_Assignment:_ Reproduce the data that follows character for character, but omit its pictures.

Segment Start: Material for this task

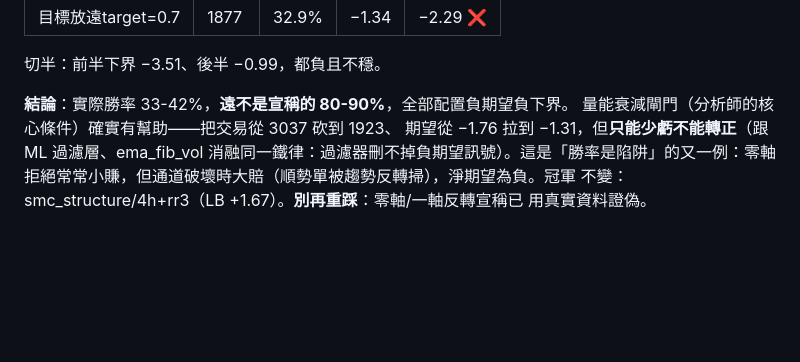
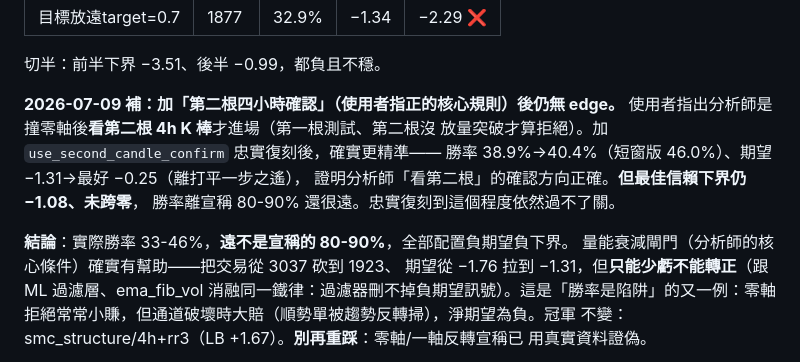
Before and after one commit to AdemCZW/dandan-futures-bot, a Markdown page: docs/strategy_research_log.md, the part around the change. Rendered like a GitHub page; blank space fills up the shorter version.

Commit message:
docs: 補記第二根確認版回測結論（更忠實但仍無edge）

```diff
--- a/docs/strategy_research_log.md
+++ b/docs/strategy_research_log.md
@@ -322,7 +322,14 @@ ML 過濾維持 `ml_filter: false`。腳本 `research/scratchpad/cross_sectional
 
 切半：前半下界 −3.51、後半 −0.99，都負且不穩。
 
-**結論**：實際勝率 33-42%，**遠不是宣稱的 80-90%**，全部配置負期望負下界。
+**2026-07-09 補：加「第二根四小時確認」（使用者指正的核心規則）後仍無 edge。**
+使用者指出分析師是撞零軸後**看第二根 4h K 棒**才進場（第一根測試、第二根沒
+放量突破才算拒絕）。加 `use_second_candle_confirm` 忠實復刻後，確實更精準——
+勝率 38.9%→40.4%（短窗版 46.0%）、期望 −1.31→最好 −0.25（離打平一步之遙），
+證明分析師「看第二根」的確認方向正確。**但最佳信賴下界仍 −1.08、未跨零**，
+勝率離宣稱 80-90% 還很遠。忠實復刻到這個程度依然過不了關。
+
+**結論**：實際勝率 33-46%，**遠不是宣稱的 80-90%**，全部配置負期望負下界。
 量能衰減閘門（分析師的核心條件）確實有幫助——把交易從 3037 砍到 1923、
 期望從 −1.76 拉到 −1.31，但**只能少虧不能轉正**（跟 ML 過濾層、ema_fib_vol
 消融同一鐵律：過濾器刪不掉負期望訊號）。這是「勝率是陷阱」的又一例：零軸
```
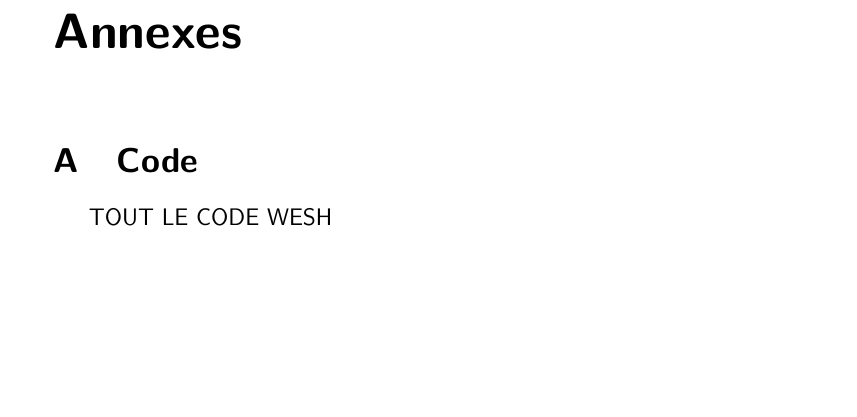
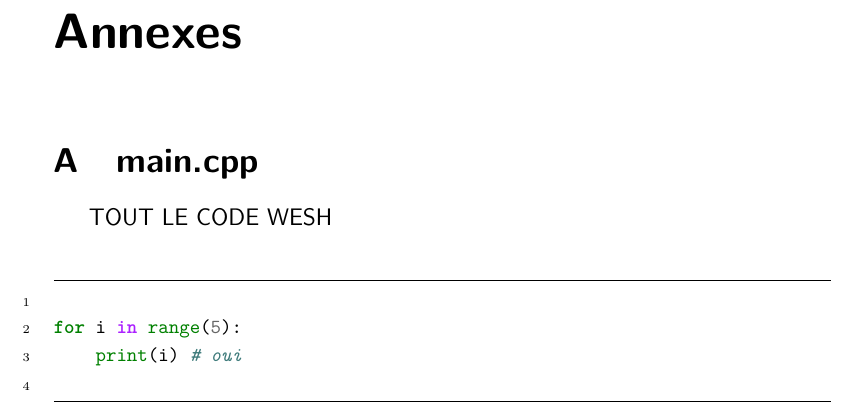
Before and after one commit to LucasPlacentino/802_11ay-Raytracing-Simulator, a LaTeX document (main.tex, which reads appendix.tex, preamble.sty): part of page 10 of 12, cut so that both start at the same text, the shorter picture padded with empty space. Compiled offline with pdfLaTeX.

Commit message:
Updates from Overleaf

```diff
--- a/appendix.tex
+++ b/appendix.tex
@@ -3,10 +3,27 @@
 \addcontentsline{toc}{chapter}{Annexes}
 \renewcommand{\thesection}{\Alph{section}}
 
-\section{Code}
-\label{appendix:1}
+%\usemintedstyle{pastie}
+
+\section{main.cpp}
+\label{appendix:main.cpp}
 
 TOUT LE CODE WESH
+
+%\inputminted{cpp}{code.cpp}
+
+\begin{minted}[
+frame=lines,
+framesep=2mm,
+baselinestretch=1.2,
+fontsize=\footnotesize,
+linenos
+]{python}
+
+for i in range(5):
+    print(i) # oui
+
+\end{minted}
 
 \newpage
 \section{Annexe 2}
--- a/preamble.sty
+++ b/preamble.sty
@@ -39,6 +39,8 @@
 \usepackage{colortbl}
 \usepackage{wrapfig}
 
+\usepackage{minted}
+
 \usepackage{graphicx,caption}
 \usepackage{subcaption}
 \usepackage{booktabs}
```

Segment End: Material for this task

_Exercise response:_
Before and after one commit to AdemCZW/dandan-futures-bot, a Markdown page: docs/strategy_research_log.md, the part around the change. Rendered like a GitHub page; blank space fills up the shorter version.

Commit message:
docs: 補記第二根確認版回測結論（更忠實但仍無edge）

```diff
--- a/docs/strategy_research_log.md
+++ b/docs/strategy_research_log.md
@@ -322,7 +322,14 @@ ML 過濾維持 `ml_filter: false`。腳本 `research/scratchpad/cross_sectional
 
 切半：前半下界 −3.51、後半 −0.99，都負且不穩。
 
-**結論**：實際勝率 33-42%，**遠不是宣稱的 80-90%**，全部配置負期望負下界。
+**2026-07-09 補：加「第二根四小時確認」（使用者指正的核心規則）後仍無 edge。**
+使用者指出分析師是撞零軸後**看第二根 4h K 棒**才進場（第一根測試、第二根沒
+放量突破才算拒絕）。加 `use_second_candle_confirm` 忠實復刻後，確實更精準——
+勝率 38.9%→40.4%（短窗版 46.0%）、期望 −1.31→最好 −0.25（離打平一步之遙），
+證明分析師「看第二根」的確認方向正確。**但最佳信賴下界仍 −1.08、未跨零**，
+勝率離宣稱 80-90% 還很遠。忠實復刻到這個程度依然過不了關。
+
+**結論**：實際勝率 33-46%，**遠不是宣稱的 80-90%**，全部配置負期望負下界。
 量能衰減閘門（分析師的核心條件）確實有幫助——把交易從 3037 砍到 1923、
 期望從 −1.76 拉到 −1.31，但**只能少虧不能轉正**（跟 ML 過濾層、ema_fib_vol
 消融同一鐵律：過濾器刪不掉負期望訊號）。這是「勝率是陷阱」的又一例：零軸
```
Before and after one commit to LucasPlacentino/802_11ay-Raytracing-Simulator, a LaTeX document (main.tex, which reads appendix.tex, preamble.sty): part of page 10 of 12, cut so that both start at the same text, the shorter picture padded with empty space. Compiled offline with pdfLaTeX.

Commit message:
Updates from Overleaf

```diff
--- a/appendix.tex
+++ b/appendix.tex
@@ -3,10 +3,27 @@
 \addcontentsline{toc}{chapter}{Annexes}
 \renewcommand{\thesection}{\Alph{section}}
 
-\section{Code}
-\label{appendix:1}
+%\usemintedstyle{pastie}
+
+\section{main.cpp}
+\label{appendix:main.cpp}
 
 TOUT LE CODE WESH
+
+%\inputminted{cpp}{code.cpp}
+
+\begin{minted}[
+frame=lines,
+framesep=2mm,
+baselinestretch=1.2,
+fontsize=\footnotesize,
+linenos
+]{python}
+
+for i in range(5):
+    print(i) # oui
+
+\end{minted}
 
 \newpage
 \section{Annexe 2}
--- a/preamble.sty
+++ b/preamble.sty
@@ -39,6 +39,8 @@
 \usepackage{colortbl}
 \usepackage{wrapfig}
 
+\usepackage{minted}
+
 \usepackage{graphicx,caption}
 \usepackage{subcaption}
 \usepackage{booktabs}
```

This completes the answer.